At first I was curious as to why Jesus had chosen the Blues Room as his ideal place of return. Then I realized that even Jesus didn’t have that much beard and He probably didn’t sound like he’d eaten gravel and a pack of Marlboros for breakfast. The Jesus wannabe whipped, from the folds of a pair of torn, baggy and dirty jeans, a harmonica… and everything else in the room became a blur. I’m a sucker for a well-played harmonica. And so began my first encounter with a bunch called Black Cat Bones. JC (vocalist and guitarist Kobus De Kock), armed with his guitar and harmonica proceeded to bellow and growl to a darkened room full of Sandton poppies, Melville hipsters and your standard dark corner alcohol abusers, about Louisiana (though it occurs to me to doubt whether he’s ever been there) and the merits of swamps and alligators. All seemed well with the quartet until they launched into a rather unfortunate Neil Young cover, but salvation was found in the very next song and lead guitarist Andre Kriel’s wah-pedal and slide guitar skills. The drummers somewhat unoriginal silk-shirt-trilby-sunglasses-at-night look may have been a nod to Stevie Wonder, or perhaps simply a styling mishap, and the bassist’s attempt at joining the Ministry of Funny Walks left me wondering what he was on and where I could get some, but both musicians more than redeemed themselves with amazing performances.
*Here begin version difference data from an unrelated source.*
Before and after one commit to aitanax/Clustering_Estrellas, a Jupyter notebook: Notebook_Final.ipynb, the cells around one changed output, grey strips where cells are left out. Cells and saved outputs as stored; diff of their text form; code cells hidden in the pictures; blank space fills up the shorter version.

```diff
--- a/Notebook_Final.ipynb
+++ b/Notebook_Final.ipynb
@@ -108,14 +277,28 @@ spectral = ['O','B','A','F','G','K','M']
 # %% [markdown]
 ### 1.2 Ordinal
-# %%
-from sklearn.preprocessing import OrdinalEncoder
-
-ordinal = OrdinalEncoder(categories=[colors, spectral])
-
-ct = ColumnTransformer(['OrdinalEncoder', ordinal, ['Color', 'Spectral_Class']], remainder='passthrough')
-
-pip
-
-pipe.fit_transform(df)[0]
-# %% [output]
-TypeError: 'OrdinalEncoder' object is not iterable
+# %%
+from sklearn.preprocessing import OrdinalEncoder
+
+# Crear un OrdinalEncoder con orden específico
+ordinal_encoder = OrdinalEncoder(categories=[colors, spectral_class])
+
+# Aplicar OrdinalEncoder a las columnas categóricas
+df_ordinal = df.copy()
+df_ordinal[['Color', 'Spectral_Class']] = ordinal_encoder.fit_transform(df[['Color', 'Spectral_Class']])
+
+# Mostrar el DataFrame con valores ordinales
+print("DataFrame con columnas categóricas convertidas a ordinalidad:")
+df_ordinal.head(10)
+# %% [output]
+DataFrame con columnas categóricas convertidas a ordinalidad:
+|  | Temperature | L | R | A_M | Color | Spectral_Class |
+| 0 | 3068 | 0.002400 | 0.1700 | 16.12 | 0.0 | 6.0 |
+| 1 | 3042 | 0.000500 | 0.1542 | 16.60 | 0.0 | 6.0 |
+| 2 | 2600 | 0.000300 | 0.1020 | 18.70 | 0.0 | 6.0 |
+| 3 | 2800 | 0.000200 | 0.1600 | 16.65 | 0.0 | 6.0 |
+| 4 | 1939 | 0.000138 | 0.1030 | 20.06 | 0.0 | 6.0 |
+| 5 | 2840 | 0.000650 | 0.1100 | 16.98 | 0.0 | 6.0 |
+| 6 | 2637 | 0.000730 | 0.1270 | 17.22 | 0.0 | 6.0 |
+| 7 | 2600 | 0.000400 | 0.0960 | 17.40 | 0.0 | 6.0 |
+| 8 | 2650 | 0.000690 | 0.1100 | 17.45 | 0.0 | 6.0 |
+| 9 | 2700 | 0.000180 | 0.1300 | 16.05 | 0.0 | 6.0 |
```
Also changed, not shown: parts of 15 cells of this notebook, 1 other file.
As the set wore on, wannabe-Jesus went from meek and mild to fiery preacher, singing and yelling with conviction strong enough to convert the most steadfast of heathens, “Look into my eyes! Take it like a MAN!”… He was certainly having a profound effect on a girl at the next table who appeared close to orgasm every time a word left his lips. What solidified Black Cat Bones in my mind as an act to follow, was the fact that they closed with a song introduced by 2 verses written solely about Johnny Cash, and played to the tune of Folsom Prison Blues. Any musician with that much respect for the man in black gets my respect also.
Unfortunately, as many good and wonderful things cannot be said of the headlining act, Son of a Thousand Blues. I’m not a fan of funk rock at the best of times… particularly not when the singer is constantly either flat or sharp. Orgasm girl seemed to like it though, as she applauded enthusiastically and held up the goblet of rock after every song. The Brazilian sounding guitarist is evidently a very good musician, but allowing himself overindulgent 5-minute solos in the middle of almost every song in the set did not endear him to my ears. The final nail in Son of a Thousand Blues’ coffin was the guest appearance of the vocalist from Southern Gypsy Queen, a band I loathe without match. For those who worship at the altar of funk rock, Son of a Thousand Blues is the idol you should be feeding your milk to. For everyone else, I’d call them a rainbow nation band who get by on just that – being a rainbow nation band.
All the same, the Blues Room did themselves proud with at least one act that evening, and it’s a venue I would definitely suggest checking out. As everyone who lives in JHB knows well, there are few civilized live music venues left, and this one is well worth the trek into the strange and foreign land of Sandton.
* Images © Claudine Van Der Walt.